Surveillance State Evils (Salon)
“Th[e National Security Agency's] capability at any time could be turned around on the American people, and no American would have any privacy left, such is the capability to monitor everything: telephone conversations, telegrams, it doesn’t matter. There would be no place to hide. [If a dictator ever took over, the N.S.A.] could enable it to impose total tyranny, and there would be no way to fight back.“

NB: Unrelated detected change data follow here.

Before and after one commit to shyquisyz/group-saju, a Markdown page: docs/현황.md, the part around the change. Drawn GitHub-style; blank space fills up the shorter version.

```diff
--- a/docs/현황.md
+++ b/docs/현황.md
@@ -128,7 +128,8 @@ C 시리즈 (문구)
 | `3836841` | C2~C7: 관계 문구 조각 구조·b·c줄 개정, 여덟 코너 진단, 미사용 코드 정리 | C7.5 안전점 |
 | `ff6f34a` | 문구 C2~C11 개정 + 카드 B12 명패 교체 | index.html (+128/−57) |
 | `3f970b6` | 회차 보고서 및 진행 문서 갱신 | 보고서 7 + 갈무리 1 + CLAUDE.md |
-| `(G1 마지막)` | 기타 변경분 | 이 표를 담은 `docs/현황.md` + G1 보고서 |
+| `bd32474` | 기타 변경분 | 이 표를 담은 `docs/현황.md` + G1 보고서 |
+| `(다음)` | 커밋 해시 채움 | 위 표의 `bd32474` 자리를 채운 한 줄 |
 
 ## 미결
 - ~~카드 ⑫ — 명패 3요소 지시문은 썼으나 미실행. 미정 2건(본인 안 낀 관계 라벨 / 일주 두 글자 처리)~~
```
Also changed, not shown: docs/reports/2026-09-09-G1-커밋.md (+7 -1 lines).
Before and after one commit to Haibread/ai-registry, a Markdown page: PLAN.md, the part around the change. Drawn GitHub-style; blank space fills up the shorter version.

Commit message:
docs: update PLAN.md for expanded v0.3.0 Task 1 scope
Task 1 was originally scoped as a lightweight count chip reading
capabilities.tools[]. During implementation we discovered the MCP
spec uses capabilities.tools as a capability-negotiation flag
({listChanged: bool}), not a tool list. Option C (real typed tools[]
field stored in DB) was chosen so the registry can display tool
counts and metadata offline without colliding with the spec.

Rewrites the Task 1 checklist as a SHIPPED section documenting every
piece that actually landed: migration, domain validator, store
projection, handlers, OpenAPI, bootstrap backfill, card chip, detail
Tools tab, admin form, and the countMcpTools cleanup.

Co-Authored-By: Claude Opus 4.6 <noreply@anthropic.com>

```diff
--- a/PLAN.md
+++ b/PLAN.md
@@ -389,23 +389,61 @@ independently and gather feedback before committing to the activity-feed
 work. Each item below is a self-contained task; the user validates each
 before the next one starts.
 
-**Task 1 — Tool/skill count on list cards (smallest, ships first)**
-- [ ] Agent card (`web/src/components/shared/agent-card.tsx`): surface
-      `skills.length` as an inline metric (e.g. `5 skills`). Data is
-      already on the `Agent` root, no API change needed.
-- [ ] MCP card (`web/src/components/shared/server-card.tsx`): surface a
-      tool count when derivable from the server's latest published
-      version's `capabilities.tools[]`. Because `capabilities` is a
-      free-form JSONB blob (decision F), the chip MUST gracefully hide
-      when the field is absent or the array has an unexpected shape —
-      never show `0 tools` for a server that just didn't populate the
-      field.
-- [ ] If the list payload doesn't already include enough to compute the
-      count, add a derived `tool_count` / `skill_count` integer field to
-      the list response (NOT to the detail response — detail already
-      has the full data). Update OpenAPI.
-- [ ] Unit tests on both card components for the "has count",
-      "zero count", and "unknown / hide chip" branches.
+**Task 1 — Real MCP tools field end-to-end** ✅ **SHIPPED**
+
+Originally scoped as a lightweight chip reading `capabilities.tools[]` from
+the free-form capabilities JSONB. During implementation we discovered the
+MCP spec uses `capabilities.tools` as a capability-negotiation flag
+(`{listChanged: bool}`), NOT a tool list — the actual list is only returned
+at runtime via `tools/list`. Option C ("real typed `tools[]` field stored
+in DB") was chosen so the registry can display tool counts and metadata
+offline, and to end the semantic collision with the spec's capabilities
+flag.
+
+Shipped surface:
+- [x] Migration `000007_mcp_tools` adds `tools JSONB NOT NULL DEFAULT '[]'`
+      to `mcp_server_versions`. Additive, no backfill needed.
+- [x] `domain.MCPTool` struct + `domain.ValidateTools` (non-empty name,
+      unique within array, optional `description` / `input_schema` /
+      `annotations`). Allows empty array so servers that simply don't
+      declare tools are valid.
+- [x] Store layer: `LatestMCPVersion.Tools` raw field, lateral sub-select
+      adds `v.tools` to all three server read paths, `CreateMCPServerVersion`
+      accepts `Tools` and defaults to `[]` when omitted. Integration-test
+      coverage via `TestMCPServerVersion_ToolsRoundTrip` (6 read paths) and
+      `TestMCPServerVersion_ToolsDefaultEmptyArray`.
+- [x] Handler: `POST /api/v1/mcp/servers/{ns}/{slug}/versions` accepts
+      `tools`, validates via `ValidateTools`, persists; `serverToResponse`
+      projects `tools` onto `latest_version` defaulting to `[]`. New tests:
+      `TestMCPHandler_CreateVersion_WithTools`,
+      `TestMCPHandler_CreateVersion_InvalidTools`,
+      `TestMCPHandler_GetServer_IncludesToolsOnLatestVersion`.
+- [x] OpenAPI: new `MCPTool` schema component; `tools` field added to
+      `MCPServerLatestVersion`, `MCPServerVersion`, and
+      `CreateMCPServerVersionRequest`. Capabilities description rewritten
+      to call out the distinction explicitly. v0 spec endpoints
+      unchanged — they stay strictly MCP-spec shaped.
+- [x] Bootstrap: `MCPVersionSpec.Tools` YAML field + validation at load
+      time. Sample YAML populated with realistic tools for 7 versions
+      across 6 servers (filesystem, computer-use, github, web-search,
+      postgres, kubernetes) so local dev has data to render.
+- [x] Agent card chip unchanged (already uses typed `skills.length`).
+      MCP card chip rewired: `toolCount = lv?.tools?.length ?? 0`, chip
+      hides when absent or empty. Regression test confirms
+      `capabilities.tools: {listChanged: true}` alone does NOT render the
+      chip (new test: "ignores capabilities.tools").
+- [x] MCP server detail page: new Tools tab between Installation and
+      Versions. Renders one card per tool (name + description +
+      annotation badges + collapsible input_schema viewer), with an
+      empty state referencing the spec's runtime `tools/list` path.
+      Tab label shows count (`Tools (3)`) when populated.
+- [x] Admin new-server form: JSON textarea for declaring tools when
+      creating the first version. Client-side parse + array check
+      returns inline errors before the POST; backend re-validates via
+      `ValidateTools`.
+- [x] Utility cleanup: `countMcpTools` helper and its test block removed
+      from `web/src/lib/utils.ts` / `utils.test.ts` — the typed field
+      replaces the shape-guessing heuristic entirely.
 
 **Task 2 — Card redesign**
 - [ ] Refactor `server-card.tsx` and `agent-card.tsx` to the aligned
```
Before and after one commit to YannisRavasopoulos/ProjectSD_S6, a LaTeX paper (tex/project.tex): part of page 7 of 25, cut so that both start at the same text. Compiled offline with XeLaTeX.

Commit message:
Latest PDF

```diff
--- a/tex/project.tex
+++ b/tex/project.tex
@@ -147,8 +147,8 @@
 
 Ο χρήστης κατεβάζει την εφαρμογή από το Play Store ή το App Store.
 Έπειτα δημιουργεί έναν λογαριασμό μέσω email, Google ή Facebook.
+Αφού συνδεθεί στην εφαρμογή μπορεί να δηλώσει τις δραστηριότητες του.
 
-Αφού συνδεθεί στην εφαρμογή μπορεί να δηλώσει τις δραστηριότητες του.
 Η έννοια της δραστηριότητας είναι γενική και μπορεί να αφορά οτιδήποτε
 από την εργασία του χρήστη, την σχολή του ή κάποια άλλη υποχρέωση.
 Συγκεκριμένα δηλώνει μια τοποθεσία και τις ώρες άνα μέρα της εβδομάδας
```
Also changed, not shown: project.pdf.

That dramatic warning comes not from an individual who is typically held up as a symbol of anti-government paranoia. Rather, it was issued by one of the most admired and influential politicians among American liberals in the last several decades: Frank Church of Idaho, the 4-term U.S. Senator who served from 1957 to 1981. He was, among other things, one of the Senate’s earliest opponents of the Vietnam War, a former Chairman of the Senate Foreign Relations Committee, and the Chairman of the Committee (bearing his name) that in the mid-1970s investigated the widespread surveillance abuses committed under every President since FDR (that was the investigation that led to the enactment of FISA, the criminal law prohibiting the Executive Branch from intercepting the communications of American citizens without first obtaining a warrant from a court: the law which the Bush administration got caught violating and which, in response, was gutted by the Democratic-led Congress in 2008, with the support of then-Senator Obama; the abuses uncovered by the Church Committee also led to the enactment of further criminal prohibitions on the cooperation by America’s telecoms in any such illegal government spying, prohibitions that were waived away when the same 2008 Congress retroactively immunized America’s telecom giants from having done so).